» TASK REQUIREMENTS: Your answer should be each line of the entries that contains the word "function", copied in full.

Web document revisions
= = = =

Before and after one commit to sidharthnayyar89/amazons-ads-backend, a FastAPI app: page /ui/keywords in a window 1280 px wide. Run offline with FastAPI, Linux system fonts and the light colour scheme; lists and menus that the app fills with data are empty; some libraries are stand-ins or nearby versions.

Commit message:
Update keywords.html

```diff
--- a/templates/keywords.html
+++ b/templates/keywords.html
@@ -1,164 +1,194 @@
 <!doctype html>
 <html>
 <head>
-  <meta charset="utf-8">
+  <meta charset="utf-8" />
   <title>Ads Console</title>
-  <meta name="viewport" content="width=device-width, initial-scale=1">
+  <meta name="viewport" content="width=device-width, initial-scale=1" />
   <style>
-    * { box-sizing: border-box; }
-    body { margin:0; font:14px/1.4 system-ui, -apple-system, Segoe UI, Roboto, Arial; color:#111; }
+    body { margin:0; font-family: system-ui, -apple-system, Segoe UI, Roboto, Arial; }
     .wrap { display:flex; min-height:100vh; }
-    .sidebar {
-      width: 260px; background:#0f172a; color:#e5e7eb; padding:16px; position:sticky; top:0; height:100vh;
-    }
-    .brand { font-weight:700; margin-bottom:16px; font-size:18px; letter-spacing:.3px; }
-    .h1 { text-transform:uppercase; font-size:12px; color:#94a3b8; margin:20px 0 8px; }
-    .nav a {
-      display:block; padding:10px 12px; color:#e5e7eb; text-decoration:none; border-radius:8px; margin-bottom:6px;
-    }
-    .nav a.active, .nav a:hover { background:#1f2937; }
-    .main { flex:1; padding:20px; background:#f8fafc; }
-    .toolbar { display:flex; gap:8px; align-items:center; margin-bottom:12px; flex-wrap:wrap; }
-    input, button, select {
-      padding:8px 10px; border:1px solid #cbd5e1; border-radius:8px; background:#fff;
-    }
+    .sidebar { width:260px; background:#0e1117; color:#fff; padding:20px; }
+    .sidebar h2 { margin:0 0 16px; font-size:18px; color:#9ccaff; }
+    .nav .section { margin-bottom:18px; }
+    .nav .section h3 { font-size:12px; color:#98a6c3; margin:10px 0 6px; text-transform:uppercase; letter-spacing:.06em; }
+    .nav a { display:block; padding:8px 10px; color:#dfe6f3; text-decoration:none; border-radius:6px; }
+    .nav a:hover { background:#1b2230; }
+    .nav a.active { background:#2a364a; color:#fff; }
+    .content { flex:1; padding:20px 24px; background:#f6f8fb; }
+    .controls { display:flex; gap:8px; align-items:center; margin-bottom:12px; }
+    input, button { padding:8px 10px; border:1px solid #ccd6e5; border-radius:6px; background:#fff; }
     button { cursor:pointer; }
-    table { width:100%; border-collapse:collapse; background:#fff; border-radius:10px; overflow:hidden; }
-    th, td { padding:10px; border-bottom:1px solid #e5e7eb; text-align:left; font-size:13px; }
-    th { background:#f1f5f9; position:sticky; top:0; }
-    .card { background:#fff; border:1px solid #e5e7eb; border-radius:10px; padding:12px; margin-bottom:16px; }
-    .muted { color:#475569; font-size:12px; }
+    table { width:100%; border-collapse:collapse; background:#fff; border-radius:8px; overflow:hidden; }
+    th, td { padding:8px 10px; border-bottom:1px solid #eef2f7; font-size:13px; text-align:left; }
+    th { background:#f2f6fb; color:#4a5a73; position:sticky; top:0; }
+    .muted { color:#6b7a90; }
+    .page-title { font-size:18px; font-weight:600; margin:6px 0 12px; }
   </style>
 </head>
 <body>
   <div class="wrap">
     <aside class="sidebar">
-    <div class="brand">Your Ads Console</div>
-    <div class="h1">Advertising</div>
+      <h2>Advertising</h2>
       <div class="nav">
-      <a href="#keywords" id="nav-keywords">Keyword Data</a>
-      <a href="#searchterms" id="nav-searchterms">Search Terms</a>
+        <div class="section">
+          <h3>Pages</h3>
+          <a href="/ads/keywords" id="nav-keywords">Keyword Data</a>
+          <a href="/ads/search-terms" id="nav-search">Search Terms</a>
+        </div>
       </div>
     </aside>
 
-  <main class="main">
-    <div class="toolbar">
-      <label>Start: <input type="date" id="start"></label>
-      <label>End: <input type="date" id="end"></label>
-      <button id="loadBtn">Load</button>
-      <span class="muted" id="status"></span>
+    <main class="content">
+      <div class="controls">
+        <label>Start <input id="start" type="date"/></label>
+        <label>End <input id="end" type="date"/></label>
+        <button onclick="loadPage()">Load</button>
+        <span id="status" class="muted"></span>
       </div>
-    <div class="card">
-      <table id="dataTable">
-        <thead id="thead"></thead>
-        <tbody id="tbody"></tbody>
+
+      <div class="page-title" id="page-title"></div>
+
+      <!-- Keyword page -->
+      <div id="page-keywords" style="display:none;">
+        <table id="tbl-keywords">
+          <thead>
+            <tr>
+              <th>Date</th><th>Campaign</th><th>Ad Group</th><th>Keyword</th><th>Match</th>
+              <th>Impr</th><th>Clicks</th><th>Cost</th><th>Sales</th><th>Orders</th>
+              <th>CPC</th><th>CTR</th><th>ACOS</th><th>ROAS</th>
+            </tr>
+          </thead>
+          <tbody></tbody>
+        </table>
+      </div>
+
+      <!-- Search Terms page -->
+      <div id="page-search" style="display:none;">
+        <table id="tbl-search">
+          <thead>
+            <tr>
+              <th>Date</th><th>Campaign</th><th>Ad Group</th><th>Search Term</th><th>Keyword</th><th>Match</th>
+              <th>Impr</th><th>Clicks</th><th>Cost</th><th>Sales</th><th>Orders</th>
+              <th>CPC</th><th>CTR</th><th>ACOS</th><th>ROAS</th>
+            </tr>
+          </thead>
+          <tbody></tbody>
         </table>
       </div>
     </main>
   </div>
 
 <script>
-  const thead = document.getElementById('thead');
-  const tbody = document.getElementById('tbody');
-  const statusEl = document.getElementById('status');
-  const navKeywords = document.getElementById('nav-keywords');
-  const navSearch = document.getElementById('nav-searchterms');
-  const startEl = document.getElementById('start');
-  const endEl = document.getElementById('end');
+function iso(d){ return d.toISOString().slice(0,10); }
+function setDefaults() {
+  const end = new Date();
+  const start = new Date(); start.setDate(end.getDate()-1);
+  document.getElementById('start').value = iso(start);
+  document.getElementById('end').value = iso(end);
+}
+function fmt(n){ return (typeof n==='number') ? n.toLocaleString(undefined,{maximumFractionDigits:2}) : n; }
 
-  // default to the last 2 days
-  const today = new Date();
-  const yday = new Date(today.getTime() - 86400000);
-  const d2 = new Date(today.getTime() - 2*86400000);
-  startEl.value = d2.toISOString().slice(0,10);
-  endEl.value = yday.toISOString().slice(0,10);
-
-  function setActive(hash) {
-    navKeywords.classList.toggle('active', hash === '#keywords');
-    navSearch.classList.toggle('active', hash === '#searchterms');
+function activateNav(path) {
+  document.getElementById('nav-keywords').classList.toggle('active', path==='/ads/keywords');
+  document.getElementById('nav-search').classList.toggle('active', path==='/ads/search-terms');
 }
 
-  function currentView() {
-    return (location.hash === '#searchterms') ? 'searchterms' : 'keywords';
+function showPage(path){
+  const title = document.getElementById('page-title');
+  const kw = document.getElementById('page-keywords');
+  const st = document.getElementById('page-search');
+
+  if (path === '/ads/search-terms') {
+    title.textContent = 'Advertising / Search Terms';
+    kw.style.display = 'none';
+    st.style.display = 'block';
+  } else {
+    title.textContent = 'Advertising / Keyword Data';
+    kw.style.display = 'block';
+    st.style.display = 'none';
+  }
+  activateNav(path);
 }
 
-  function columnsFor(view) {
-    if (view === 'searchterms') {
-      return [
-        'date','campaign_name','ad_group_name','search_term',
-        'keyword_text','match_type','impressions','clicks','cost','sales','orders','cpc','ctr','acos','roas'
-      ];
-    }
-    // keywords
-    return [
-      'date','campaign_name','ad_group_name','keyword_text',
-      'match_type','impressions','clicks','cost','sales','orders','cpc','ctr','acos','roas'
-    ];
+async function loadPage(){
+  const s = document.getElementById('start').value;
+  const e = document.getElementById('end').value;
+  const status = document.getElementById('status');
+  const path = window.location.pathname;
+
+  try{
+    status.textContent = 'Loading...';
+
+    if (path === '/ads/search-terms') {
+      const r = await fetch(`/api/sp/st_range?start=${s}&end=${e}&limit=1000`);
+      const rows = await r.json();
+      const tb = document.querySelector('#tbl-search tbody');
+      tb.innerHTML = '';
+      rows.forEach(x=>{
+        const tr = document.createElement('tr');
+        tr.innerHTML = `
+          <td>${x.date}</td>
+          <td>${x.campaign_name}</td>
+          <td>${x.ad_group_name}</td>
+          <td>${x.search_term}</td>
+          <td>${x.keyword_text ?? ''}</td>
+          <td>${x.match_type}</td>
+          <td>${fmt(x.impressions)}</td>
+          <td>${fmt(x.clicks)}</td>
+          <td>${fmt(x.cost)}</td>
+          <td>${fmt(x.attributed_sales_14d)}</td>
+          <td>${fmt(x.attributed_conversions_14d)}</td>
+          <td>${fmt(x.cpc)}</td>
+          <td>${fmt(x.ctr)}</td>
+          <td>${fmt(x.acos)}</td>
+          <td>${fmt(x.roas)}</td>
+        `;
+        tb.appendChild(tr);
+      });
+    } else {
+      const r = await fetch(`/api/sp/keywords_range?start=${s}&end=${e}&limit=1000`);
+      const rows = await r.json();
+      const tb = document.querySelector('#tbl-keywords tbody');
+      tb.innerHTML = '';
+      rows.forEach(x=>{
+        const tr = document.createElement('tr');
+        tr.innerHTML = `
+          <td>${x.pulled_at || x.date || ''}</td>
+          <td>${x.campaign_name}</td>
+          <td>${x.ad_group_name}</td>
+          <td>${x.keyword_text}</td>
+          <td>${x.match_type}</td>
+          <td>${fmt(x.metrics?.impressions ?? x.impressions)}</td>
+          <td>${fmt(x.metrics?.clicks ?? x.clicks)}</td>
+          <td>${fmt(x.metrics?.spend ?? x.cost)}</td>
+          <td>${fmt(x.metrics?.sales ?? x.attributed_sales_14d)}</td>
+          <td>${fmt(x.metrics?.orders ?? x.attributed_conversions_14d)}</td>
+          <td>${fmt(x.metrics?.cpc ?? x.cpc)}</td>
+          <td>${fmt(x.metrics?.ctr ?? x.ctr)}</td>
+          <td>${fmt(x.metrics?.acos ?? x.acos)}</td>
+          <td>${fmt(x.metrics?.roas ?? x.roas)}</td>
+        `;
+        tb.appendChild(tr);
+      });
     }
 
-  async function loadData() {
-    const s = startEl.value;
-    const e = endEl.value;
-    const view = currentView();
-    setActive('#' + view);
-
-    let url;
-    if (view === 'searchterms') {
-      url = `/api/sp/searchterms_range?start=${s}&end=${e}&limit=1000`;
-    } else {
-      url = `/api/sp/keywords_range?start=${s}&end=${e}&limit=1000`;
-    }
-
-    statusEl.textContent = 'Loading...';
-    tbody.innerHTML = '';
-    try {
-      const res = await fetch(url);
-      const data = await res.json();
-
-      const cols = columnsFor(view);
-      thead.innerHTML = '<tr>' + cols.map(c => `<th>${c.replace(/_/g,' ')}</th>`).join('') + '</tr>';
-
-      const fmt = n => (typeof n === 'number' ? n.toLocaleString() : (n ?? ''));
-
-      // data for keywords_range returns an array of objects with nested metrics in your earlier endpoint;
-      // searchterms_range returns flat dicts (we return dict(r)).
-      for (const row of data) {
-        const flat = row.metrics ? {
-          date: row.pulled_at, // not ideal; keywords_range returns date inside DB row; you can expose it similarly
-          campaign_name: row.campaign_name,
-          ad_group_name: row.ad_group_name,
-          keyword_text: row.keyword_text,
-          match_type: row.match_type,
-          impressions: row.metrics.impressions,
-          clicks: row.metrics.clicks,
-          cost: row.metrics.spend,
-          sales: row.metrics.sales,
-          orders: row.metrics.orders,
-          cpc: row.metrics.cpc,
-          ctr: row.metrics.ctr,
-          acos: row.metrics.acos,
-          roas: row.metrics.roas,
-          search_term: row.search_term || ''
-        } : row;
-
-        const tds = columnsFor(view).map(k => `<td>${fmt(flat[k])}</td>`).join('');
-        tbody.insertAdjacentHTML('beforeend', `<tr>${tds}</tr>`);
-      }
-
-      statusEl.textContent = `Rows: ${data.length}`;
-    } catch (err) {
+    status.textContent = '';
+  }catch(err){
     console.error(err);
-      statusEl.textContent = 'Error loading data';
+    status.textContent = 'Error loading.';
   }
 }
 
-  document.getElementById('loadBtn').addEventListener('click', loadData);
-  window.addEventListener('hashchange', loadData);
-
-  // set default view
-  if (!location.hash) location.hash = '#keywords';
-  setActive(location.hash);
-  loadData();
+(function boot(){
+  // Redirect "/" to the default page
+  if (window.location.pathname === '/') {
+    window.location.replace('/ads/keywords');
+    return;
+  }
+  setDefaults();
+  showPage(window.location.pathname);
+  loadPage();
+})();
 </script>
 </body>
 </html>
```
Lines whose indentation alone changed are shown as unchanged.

= = = =

» RESPONSE BOX:
+function iso(d){ return d.toISOString().slice(0,10); }
+function setDefaults() {
+function fmt(n){ return (typeof n==='number') ? n.toLocaleString(undefined,{maximumFractionDigits:2}) : n; }
-  function setActive(hash) {
+function activateNav(path) {
-  function currentView() {
+function showPage(path){
-  function columnsFor(view) {
+async function loadPage(){
-  async function loadData() {
+(function boot(){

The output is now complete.